I would like every line of the records below that contains the word "export" copied.

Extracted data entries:

=== Section Start ===

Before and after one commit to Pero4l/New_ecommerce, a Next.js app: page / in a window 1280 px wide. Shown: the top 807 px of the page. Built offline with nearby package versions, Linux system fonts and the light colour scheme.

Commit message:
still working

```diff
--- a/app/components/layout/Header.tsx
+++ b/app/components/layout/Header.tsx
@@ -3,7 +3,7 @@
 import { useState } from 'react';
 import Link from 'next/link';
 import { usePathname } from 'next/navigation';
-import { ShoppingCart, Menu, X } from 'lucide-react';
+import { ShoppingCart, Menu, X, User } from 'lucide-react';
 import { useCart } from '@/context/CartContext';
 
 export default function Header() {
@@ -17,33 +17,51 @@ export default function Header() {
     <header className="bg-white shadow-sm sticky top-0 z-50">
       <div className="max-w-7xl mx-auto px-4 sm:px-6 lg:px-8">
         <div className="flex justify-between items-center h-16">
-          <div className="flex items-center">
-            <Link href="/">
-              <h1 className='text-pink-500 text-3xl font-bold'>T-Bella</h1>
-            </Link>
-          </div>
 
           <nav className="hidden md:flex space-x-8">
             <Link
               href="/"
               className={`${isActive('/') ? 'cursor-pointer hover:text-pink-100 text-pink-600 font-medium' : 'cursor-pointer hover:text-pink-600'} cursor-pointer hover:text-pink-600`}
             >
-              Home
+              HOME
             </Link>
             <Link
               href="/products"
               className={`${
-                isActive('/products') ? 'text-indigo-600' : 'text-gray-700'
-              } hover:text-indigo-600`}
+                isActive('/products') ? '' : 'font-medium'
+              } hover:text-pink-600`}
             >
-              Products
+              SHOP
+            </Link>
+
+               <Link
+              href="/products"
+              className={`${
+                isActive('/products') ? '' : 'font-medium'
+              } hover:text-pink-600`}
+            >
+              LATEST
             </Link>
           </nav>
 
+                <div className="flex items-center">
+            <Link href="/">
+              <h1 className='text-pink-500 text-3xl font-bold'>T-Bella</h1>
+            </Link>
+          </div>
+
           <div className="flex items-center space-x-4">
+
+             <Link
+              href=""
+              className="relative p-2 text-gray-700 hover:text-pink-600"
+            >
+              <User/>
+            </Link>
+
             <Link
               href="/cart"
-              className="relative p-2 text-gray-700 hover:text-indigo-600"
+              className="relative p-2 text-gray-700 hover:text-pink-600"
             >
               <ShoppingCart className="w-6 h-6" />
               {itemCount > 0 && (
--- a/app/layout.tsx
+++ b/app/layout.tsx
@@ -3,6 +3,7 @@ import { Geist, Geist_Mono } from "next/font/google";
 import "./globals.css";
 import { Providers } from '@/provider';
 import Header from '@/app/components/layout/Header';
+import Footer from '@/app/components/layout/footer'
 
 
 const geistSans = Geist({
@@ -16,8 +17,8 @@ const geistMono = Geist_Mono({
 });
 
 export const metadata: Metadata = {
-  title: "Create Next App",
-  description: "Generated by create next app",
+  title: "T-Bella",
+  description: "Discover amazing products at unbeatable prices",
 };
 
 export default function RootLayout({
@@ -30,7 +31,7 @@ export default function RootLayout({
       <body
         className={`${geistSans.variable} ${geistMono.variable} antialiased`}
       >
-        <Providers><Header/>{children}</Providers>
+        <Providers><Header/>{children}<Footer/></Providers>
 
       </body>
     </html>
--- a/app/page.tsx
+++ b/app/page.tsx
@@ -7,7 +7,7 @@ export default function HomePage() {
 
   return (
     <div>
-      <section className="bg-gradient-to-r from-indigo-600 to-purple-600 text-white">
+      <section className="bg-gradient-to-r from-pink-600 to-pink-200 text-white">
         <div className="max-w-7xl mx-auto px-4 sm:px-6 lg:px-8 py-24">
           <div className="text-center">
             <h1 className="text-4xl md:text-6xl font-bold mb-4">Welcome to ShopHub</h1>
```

=== Section End ===

Worked solution
 export default function Header() {
@@ -17,33 +17,51 @@ export default function Header() {
 export const metadata: Metadata = {
 export default function RootLayout({
@@ -30,7 +31,7 @@ export default function RootLayout({
@@ -7,7 +7,7 @@ export default function HomePage() {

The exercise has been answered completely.